Filter the entries, keeping every line with the word "HTTPS".

Data shown START

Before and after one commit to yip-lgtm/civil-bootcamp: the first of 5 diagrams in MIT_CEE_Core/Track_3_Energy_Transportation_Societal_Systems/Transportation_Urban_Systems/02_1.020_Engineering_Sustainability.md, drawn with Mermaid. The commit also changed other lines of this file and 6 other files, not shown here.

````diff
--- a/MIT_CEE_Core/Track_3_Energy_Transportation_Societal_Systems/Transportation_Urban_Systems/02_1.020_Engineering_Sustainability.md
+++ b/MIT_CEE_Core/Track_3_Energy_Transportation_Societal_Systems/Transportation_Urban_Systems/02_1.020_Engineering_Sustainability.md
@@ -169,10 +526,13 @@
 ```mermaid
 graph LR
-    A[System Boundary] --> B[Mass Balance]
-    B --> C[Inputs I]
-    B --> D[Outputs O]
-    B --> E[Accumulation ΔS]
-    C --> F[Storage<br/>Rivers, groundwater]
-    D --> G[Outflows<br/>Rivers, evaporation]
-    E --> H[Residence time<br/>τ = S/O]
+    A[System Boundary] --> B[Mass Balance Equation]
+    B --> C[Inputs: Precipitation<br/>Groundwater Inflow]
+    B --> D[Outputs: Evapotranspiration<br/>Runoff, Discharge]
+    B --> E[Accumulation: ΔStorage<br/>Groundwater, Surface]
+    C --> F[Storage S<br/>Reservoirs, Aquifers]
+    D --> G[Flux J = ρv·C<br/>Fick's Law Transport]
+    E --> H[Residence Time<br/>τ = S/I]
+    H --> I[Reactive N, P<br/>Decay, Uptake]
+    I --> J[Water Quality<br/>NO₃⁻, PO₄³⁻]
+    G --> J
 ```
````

Data shown END
Data shown START

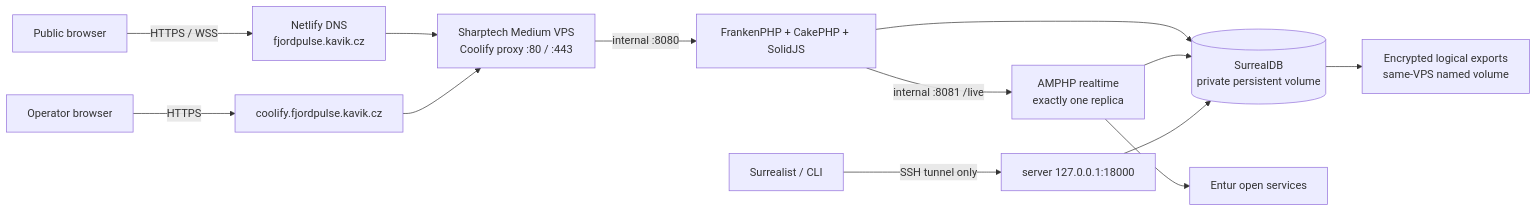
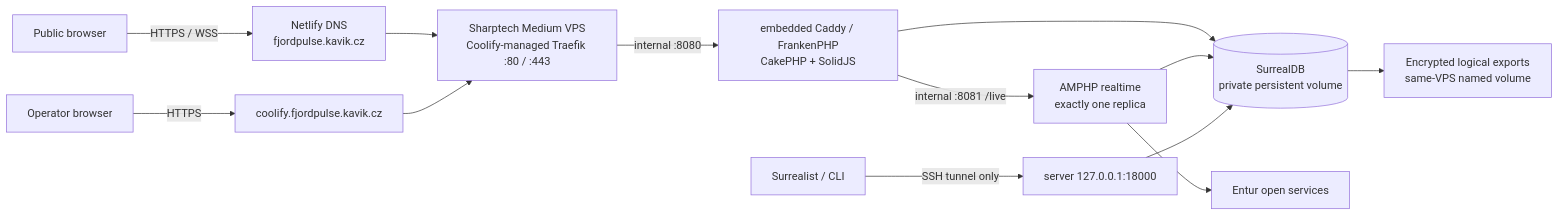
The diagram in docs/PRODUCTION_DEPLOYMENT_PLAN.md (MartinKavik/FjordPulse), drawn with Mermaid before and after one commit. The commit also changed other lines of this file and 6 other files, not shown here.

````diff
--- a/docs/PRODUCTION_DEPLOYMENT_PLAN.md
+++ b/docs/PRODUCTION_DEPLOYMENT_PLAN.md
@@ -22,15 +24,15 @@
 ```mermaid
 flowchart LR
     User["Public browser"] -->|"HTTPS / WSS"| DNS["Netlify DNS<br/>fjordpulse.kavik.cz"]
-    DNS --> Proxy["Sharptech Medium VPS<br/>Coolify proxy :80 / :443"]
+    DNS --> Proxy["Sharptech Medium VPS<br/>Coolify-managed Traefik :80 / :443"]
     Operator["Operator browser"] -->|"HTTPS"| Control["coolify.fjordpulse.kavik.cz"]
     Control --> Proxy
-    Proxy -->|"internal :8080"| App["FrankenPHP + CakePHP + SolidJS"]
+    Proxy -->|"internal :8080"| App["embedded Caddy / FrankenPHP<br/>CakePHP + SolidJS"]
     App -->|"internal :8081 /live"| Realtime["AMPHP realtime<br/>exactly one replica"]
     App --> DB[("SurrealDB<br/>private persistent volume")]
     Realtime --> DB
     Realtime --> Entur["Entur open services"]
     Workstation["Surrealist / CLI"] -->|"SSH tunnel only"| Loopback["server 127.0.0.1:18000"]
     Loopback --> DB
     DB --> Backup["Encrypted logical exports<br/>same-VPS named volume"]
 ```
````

Data shown END

- **Task response**
     User["Public browser"] -->|"HTTPS / WSS"| DNS["Netlify DNS<br/>fjordpulse.kavik.cz"]
     Operator["Operator browser"] -->|"HTTPS"| Control["coolify.fjordpulse.kavik.cz"]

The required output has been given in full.